Tuesday, October 17, 2017

What is the future of Touchscreen Technology?


















In 1967 E.A Johnson invented the first capacitive touchscreen console and over the last 50 years, the technology has evolved to become the primary interface on most devices, most notably PCAP touch technology that is used on our smartphones. But where does the human interface go from here?
Today we can perform numerous tasks on our smartphone from online banking, checking our health and even changing the temperature in our home whilst several thousand miles away. However, the biggest issue and most difficult thing we can’t do productively on our smartphone would be writing. Any letter, in-depth composition or data entry develops into a nightmare of clumsily pecking at the virtual keys. Typing this way is unnatural and the touchscreen has a long way to go to enable life improving efficiency.

The key to fluent typing consists of 3 elements, touch input, orientation and confirmation - a traditional keyboard has all three to satisfy these criteria. Touchscreens allow you to input information but they do not give you a sense of confirmation or direct your finger by the physicality of the keys. Missing these elements makes it difficult to get into any creative flow but two new technologies are now emerging.


Haptics, which is a means of simulating touch sensations by creating a vibration that activates sensors in your fingertips to notify your brain, once you have pressed a button and secondly Microfluidics, this technology creates dynamic transparent tactile surfaces by pushing a solution through a material to define keyboard formations that can rise and recede thereby giving a physicality of the keys. The addition of these two technologies provides the orientation and confirmation needed to enable full typing productivity.

We are already seeing mobile devices use Haptic and Microfluidics in defined positions. The next generation will allow the user to program a combination of these technologies, keyboards could be adjusted in size and location and provide haptic feedback in any position and the microfluidics technology used to create a personalized keyboard for each user. For example changing the size of the icon to relate to their finger size and typing style. Moving further forward we will see haptics and microfluidics evolve together to include tactility and vibrations for more than just keyboards and buttons. Mapping and navigation are examples where you could see the varying contours with the haptic giving various feedback on what you are doing by increasing the length and strength of the vibration. Users who are visually impaired could choose a braille option when manoeuvring around their touchscreen device or when writing without having to purchase a separate product.

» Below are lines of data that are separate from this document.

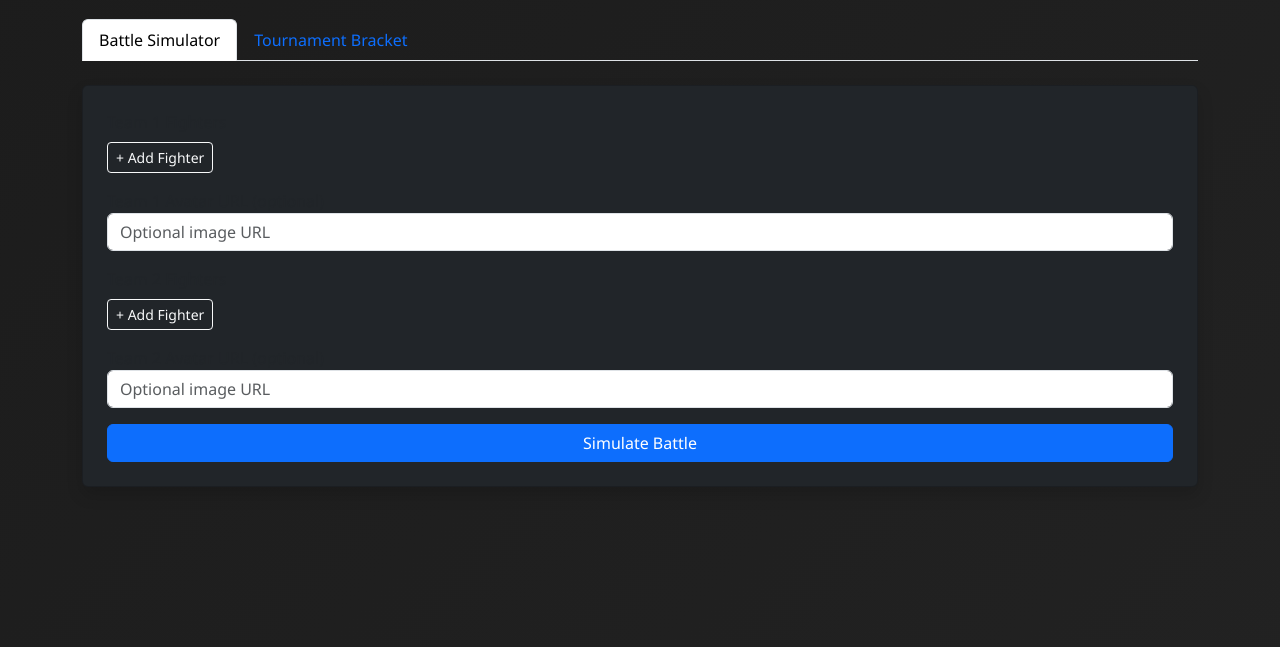
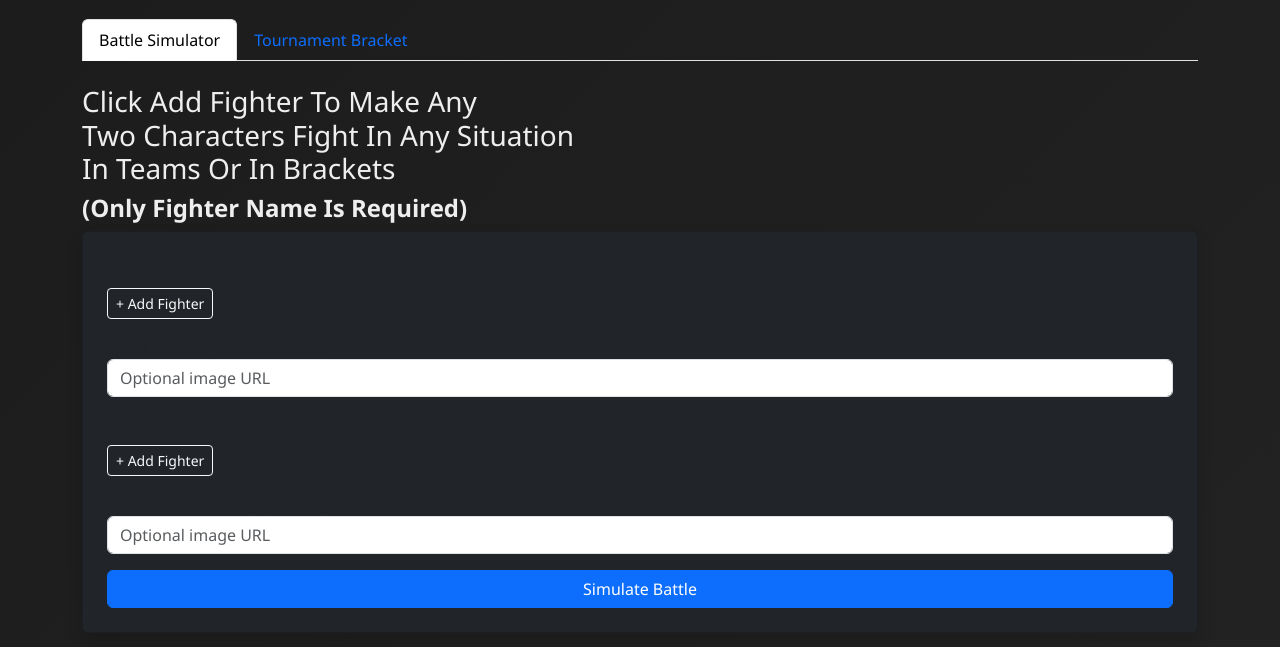
Before and after one commit to Veluna34/arena, a website: page public/index.html in a window 1280 px wide. Shown: the part 77-724 px from the top of the page. Drawn offline with nearby package versions, Linux system fonts and the light colour scheme.

Commit message:
Added Description

```diff
--- a/public/index.html
+++ b/public/index.html
@@ -53,6 +53,8 @@
 
     <!-- Tab Content -->
     <div class="tab-content">
+      <h3>Click Add Fighter To Make Any <br> Two Characters Fight In Any Situation <br> In  Teams Or In Brackets <br></h3>
+      <h4><strong>(Only Fighter Name Is Required)</strong></h4>
       <!-- === Battle Tab === -->
       <div class="tab-pane fade show active" id="battleTab">
         <form id="battleForm" class="card p-4 bg-dark shadow">
```
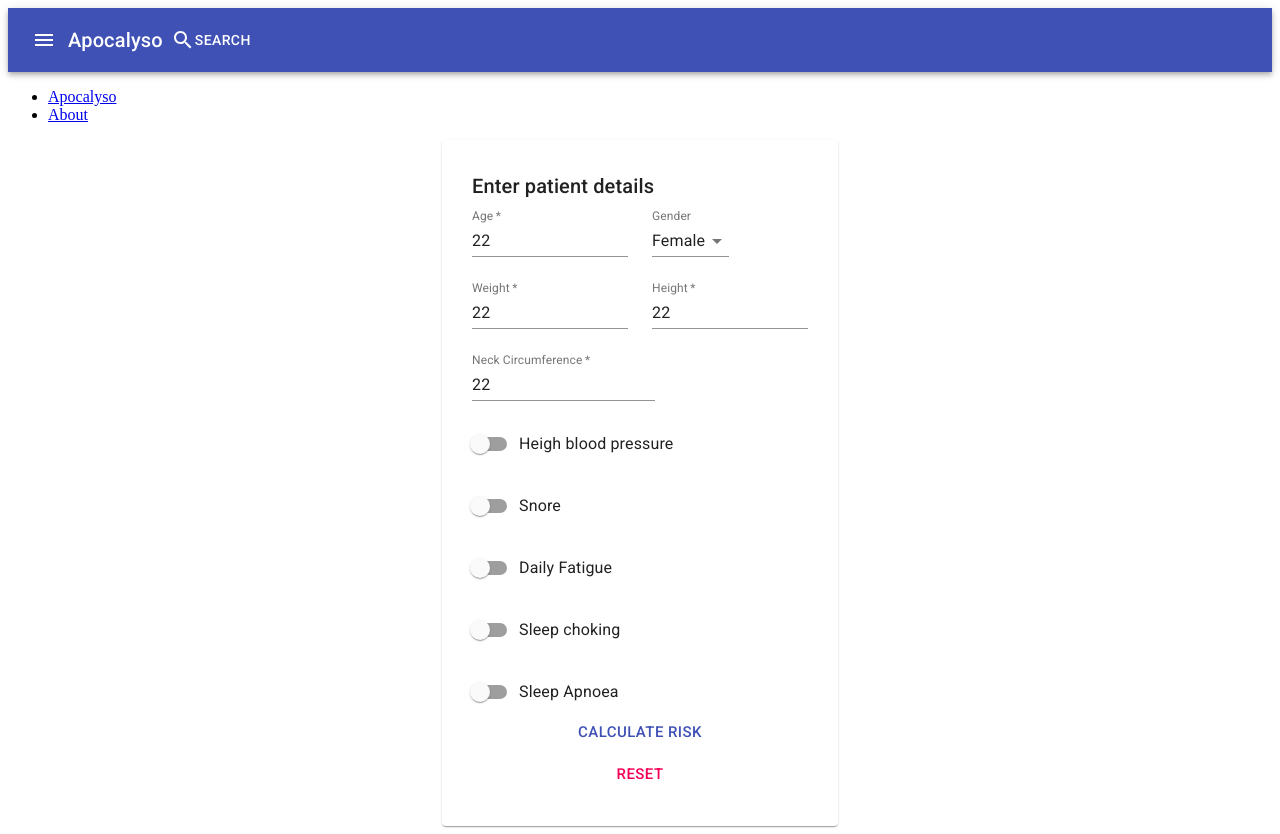
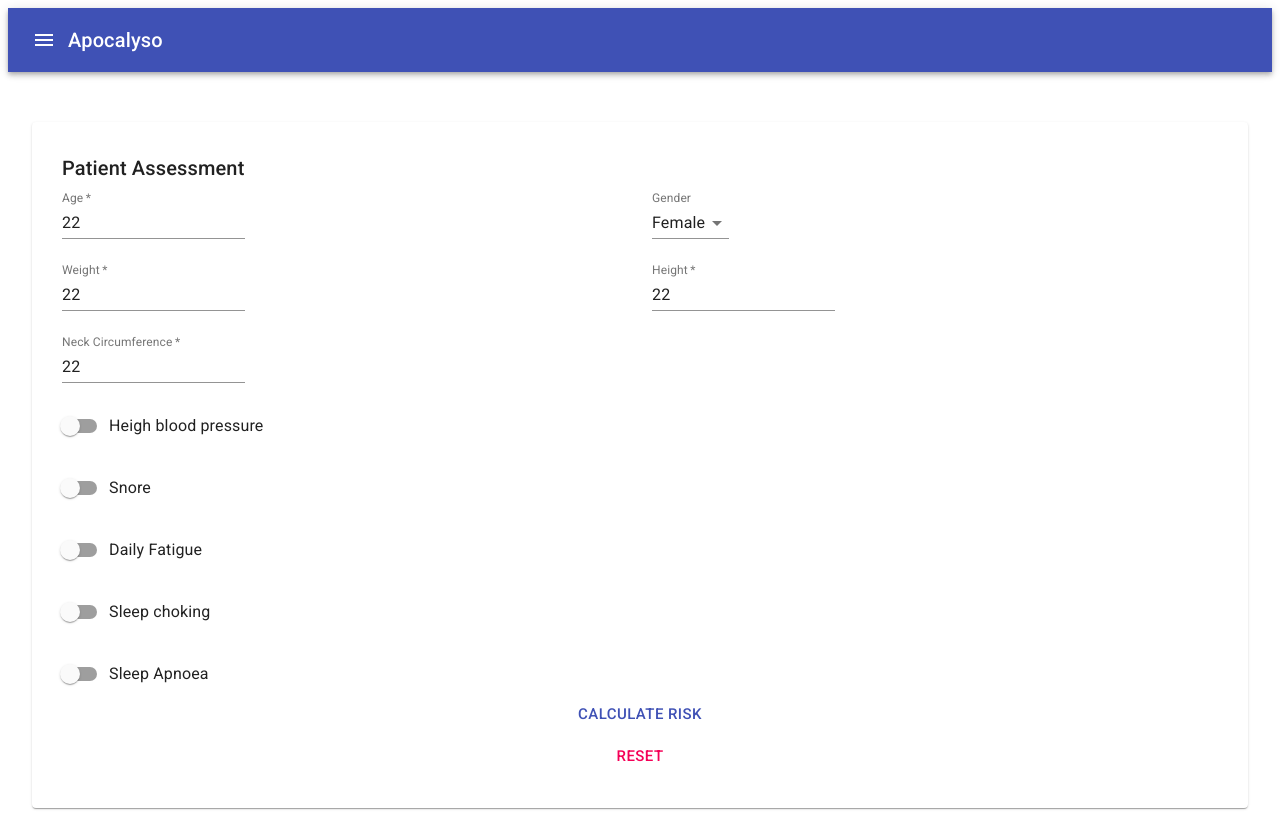
Before and after one commit to miamollie/apocalypse, a Next.js app: page / in a window 1280 px wide. Built offline with nearby package versions, Linux system fonts and the light colour scheme.

Commit message:
Tidy app layout

```diff
--- a/components/form.js
+++ b/components/form.js
@@ -57,7 +57,7 @@ export default function Form() {
             }}
         >
             <Typography variant="h6" gutterBottom>
-                Enter patient details
+                Patient Assessment
             </Typography>
             <Grid container spacing={3}>
                 <Grid item xs={6}>
--- a/components/page.js
+++ b/components/page.js
@@ -1,13 +1,13 @@
 import React from 'react';
 import Head from 'next/head';
-import Nav from '../components/nav';
+// import Nav from '../components/nav';
 import Typography from '@material-ui/core/Typography';
 import IconButton from '@material-ui/core/IconButton';
 import MenuIcon from '@material-ui/icons/Menu';
 import AppBar from '@material-ui/core/AppBar';
 import Toolbar from '@material-ui/core/Toolbar';
-import Button from '@material-ui/core/Button';
-import SearchIcon from '@material-ui/icons/Search';
+import Paper from '@material-ui/core/Paper';
+import Container from '@material-ui/core/Container';
 
 const Page = ({ title, children }) => (
     <>
@@ -18,17 +18,14 @@ const Page = ({ title, children }) => (
             <Toolbar>
                 <IconButton edge="start" color="inherit" aria-label="menu">
                     <MenuIcon />
-                    {/* TODO menu should open as Nav */}
+                    {/* TODO menu should open as Nav with home and about */}
                 </IconButton>
                 <Typography variant="h6">Apocalyso</Typography>
-                <Button color="inherit">
-                    <SearchIcon />
-                    Search
-                </Button>
             </Toolbar>
         </AppBar>
-        <Nav />
-        <main>{children}</main>
+        <Container component="main" maxWidth="m" style={{ marginTop: '50px' }}>
+            <Paper>{children}</Paper>
+        </Container>
     </>
 );
 
--- a/pages/index.js
+++ b/pages/index.js
@@ -1,16 +1,10 @@
 import React from 'react';
 import Form from '../components/form';
 import Page from '../components/page';
-import Paper from '@material-ui/core/Paper';
-import Container from '@material-ui/core/Container';
 
 const Home = () => (
     <Page title="Apocalyspo">
-        <Container component="main" maxWidth="xs">
-            <Paper>
-                <Form />
-            </Paper>
-        </Container>
+        <Form />
     </Page>
 );
 
```
Also changed, not shown: 1 other file (tests, documents, lock files or other folders).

From the minute we are born a connection through touch is acquired, this connection with each other spreads to our personalized technology and current developments will soon enable touchscreens to react in the same way by responding to every individual’s personal touch.

2 comments:

  1. This blog give us the ideas about the touchscreen technology that will hit the latest trend. Touchscreens are becoming increasingly popular and they are by no means a new invention. The first touchscreen was invented back in the 1967 by E.A Johnson, and has gone through many changes and redevelop to become the touchscreen we use today. Touchscreens are not limited to smartphones and tablets PC but they are literally everywhere from ATM, point-of-sale terminals, and navigation systems, to game consoles and even touchpads on laptops. Touchscreens are popping up everywhere, and are slowly taking over our lives. There’s a lot of touchscreen technologies in the market nowadays and projected capacitive touch is one of them. Projected capacitive touchscreen is made up of glass layers that coated by transparent conductive materials. The only way to manage the screen is the object produce an electric charge just like our fingers. Many advantages of capacitive touchscreen will absolutely makes you amaze. I like to read the information you wrote in the blog.

    ReplyDelete
    Replies
    1. Thank you for your feedback, we are glad you liked our article.

      Delete